Please give back only the lines below from the one containing "Before and after one commit to QSOLKCB/J90, a" to the one containing "docs: document v0.3.2", each repeated word for word, both ends included.
(Input for this task)
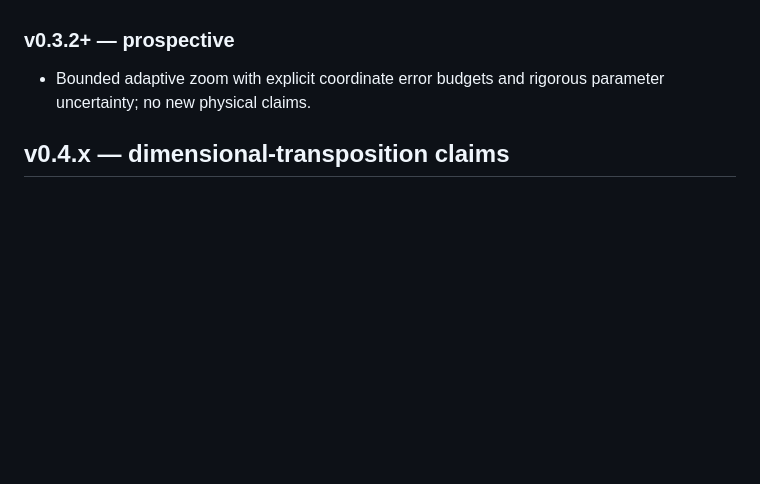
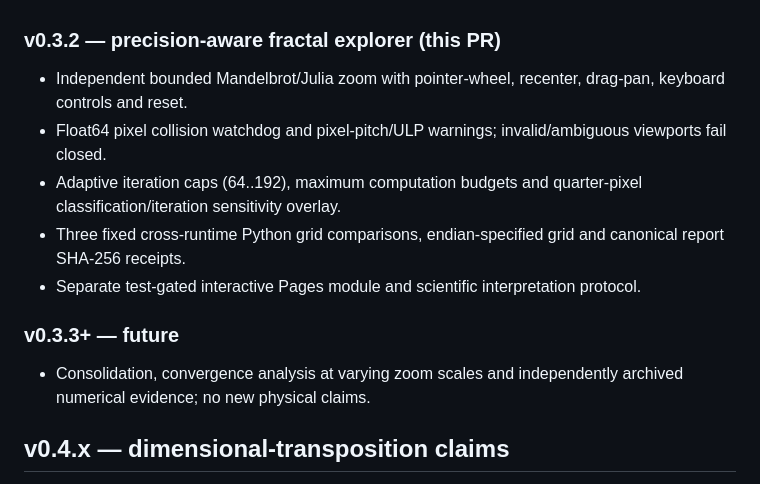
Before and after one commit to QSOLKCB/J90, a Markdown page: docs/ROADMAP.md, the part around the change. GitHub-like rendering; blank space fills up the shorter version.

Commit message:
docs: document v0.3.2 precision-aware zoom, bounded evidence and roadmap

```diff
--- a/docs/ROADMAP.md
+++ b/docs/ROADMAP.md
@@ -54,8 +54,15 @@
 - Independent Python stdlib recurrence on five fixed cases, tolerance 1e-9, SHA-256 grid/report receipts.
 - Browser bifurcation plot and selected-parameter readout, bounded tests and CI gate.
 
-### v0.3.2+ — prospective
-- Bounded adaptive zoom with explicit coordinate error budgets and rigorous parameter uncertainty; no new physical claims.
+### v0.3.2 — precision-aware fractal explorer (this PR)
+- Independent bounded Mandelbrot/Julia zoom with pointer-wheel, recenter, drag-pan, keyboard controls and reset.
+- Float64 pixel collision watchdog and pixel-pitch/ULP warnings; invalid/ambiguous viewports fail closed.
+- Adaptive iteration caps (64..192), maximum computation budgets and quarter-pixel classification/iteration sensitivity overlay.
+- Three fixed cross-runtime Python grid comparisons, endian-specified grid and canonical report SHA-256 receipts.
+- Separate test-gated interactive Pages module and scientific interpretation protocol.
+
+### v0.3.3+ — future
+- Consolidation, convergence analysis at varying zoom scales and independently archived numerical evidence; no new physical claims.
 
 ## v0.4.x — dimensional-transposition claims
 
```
(End Input for this task)
(Input for this task)
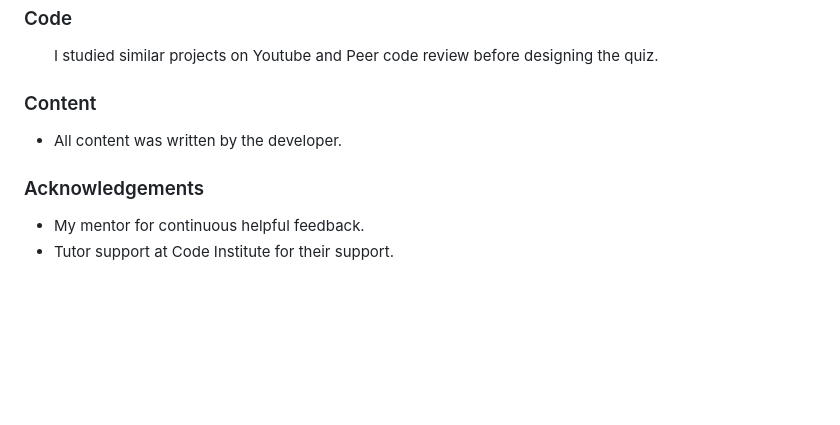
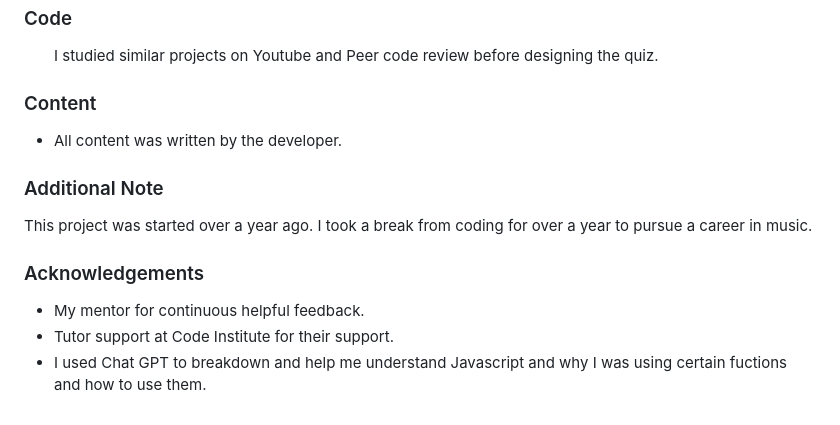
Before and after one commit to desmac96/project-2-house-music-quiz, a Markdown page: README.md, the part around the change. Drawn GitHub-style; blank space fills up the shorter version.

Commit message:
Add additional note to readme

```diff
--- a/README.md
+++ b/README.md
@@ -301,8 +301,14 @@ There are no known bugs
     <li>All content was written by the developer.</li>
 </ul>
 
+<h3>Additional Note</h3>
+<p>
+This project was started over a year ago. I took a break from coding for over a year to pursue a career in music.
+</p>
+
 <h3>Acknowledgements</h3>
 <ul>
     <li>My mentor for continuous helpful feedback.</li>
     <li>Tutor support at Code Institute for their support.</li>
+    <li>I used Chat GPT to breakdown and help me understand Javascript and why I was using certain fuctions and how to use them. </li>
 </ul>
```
(End Input for this task)
(Input for this task)
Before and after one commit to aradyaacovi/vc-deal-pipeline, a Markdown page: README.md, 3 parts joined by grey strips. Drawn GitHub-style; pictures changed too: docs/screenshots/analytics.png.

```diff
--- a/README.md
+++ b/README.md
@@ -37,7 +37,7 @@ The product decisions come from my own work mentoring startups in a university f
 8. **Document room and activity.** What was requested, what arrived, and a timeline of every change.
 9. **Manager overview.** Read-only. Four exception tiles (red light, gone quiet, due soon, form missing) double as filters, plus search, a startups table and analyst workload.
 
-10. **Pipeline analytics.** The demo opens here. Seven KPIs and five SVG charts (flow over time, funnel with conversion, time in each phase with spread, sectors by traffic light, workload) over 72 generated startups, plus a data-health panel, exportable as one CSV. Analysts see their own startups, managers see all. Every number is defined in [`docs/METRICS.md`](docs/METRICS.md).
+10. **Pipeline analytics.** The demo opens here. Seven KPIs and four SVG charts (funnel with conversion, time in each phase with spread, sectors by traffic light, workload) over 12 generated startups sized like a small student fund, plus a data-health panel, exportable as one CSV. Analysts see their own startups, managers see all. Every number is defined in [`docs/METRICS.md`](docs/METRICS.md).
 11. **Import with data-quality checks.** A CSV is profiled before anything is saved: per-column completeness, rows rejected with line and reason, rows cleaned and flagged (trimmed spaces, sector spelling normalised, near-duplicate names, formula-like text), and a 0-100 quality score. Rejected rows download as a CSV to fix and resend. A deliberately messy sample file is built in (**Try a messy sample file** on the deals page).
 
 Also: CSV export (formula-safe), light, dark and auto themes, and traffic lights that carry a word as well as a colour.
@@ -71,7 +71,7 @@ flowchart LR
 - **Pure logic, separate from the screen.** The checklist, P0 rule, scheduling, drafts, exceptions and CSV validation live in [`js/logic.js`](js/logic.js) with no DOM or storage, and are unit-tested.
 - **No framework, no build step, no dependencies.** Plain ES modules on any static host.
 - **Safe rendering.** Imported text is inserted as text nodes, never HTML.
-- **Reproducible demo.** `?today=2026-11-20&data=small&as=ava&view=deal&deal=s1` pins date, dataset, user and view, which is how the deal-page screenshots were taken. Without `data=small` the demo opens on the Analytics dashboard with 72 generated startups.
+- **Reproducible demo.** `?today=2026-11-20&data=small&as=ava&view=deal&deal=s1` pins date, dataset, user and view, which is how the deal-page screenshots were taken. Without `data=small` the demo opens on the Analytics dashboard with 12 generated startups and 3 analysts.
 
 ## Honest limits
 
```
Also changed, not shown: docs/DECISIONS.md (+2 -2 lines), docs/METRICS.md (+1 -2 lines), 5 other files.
(End Input for this task)
* _Response to this exercise_:
Before and after one commit to QSOLKCB/J90, a Markdown page: docs/ROADMAP.md, the part around the change. GitHub-like rendering; blank space fills up the shorter version.

Commit message:
docs: document v0.3.2 precision-aware zoom, bounded evidence and roadmap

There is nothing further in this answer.